Records drawn from a dataset
◆ ◆ ◆ ◆ ◆
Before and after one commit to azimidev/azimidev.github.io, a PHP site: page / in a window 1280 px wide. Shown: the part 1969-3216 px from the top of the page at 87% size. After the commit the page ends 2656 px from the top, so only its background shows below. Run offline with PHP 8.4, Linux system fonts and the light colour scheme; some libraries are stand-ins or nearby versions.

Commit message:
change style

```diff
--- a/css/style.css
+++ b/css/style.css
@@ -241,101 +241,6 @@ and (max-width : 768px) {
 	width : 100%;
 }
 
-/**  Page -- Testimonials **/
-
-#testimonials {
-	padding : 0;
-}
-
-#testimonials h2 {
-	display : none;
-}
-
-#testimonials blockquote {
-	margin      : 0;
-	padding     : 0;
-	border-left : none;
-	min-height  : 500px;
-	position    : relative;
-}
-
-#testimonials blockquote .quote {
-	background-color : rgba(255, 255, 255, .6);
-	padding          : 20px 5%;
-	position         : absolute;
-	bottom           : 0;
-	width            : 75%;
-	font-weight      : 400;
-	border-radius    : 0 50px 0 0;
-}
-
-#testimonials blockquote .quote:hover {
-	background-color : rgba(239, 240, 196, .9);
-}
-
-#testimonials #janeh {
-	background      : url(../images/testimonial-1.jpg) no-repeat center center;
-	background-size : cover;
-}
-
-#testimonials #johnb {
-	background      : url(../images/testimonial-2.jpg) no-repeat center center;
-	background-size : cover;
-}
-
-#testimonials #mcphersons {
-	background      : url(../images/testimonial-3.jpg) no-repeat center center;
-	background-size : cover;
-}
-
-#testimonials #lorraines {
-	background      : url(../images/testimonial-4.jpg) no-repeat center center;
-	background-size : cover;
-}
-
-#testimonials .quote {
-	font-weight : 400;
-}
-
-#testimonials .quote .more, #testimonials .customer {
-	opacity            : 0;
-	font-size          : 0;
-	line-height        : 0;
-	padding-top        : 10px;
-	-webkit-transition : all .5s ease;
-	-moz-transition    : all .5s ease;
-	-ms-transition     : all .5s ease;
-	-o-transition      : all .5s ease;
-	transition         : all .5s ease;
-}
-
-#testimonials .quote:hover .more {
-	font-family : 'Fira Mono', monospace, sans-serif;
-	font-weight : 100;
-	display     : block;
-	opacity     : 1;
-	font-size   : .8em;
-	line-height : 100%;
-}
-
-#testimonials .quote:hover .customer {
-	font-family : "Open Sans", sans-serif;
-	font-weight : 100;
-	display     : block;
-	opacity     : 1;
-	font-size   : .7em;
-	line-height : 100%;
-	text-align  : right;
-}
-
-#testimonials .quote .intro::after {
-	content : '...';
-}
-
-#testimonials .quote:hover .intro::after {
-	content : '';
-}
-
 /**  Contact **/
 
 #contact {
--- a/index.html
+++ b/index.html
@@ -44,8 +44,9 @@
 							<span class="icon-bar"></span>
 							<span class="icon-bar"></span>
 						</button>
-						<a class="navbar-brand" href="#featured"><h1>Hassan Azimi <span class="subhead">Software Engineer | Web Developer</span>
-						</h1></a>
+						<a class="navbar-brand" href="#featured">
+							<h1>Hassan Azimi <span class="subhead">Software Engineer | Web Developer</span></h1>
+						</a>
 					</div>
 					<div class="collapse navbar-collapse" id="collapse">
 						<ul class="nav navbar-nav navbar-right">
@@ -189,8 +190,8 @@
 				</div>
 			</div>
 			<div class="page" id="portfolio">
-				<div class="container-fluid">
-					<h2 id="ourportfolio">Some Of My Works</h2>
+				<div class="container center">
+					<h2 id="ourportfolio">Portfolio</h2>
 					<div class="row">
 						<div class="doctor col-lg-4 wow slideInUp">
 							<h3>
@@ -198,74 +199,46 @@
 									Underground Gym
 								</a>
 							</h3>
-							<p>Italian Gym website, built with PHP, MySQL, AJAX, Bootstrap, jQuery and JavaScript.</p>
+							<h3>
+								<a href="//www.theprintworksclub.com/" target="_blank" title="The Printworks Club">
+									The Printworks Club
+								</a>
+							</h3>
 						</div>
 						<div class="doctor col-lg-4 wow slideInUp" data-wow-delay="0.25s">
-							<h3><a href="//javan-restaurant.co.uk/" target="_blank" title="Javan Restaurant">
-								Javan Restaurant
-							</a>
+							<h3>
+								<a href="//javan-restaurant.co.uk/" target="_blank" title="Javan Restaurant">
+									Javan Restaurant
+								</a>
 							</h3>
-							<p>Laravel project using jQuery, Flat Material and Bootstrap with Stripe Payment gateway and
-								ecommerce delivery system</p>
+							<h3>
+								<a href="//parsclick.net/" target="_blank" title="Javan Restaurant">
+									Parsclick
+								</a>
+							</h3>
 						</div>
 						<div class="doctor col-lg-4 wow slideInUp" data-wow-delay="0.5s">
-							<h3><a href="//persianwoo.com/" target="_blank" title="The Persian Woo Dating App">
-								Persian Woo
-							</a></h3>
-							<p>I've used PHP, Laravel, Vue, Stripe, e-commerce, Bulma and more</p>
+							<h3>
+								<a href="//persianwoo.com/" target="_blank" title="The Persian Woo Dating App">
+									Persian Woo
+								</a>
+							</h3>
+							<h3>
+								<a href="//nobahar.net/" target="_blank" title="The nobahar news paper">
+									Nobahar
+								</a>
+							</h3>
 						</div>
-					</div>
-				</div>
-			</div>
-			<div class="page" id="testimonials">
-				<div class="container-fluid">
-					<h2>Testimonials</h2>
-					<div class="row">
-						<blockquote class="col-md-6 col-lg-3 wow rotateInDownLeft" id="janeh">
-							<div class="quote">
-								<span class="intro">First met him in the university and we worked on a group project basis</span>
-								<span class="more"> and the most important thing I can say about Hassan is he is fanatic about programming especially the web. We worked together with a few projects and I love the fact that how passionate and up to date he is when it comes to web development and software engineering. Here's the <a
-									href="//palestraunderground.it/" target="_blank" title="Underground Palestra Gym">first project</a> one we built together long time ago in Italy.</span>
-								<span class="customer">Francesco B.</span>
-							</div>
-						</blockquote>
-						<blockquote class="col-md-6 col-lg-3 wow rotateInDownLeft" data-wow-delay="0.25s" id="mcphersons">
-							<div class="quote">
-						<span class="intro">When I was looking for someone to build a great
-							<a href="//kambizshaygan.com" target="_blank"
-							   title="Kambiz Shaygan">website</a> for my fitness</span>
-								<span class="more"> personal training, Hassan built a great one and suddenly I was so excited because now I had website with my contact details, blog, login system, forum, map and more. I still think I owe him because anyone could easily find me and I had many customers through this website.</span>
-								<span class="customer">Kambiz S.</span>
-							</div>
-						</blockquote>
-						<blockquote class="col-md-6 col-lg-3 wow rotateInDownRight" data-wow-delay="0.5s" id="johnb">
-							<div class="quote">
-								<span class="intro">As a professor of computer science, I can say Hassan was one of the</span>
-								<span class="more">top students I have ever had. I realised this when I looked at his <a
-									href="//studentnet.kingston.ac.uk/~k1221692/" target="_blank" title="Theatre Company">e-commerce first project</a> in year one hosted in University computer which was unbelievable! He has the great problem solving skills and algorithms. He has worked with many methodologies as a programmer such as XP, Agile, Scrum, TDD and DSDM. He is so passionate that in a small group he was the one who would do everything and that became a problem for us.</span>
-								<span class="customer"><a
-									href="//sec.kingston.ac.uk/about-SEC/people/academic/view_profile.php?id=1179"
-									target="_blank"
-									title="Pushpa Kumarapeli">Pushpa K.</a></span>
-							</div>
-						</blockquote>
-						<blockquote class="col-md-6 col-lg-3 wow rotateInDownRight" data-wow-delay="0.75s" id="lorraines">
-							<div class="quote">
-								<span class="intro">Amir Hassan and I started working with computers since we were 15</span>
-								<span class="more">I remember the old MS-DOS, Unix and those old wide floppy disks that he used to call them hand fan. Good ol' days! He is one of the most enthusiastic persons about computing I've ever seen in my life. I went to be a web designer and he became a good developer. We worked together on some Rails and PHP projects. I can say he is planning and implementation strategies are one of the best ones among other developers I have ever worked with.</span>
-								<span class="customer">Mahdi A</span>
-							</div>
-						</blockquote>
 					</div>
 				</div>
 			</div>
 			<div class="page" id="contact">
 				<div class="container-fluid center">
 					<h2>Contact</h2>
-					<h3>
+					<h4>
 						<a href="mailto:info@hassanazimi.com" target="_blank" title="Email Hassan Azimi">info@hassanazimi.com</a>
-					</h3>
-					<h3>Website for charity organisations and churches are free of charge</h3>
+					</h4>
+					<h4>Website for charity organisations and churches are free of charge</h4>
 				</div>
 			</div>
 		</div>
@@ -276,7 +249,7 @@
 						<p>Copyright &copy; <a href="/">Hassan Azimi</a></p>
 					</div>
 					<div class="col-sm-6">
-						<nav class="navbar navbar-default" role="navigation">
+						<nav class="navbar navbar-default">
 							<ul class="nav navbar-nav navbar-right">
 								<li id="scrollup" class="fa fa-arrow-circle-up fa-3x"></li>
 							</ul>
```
◆ ◆ ◆ ◆ ◆
→ **Problem statement**
Pull out all lines containing the word "Javan" from the entries above.

→ **Exercise response**
-							<h3><a href="//javan-restaurant.co.uk/" target="_blank" title="Javan Restaurant">
-								Javan Restaurant
+								<a href="//javan-restaurant.co.uk/" target="_blank" title="Javan Restaurant">
+									Javan Restaurant
+								<a href="//parsclick.net/" target="_blank" title="Javan Restaurant">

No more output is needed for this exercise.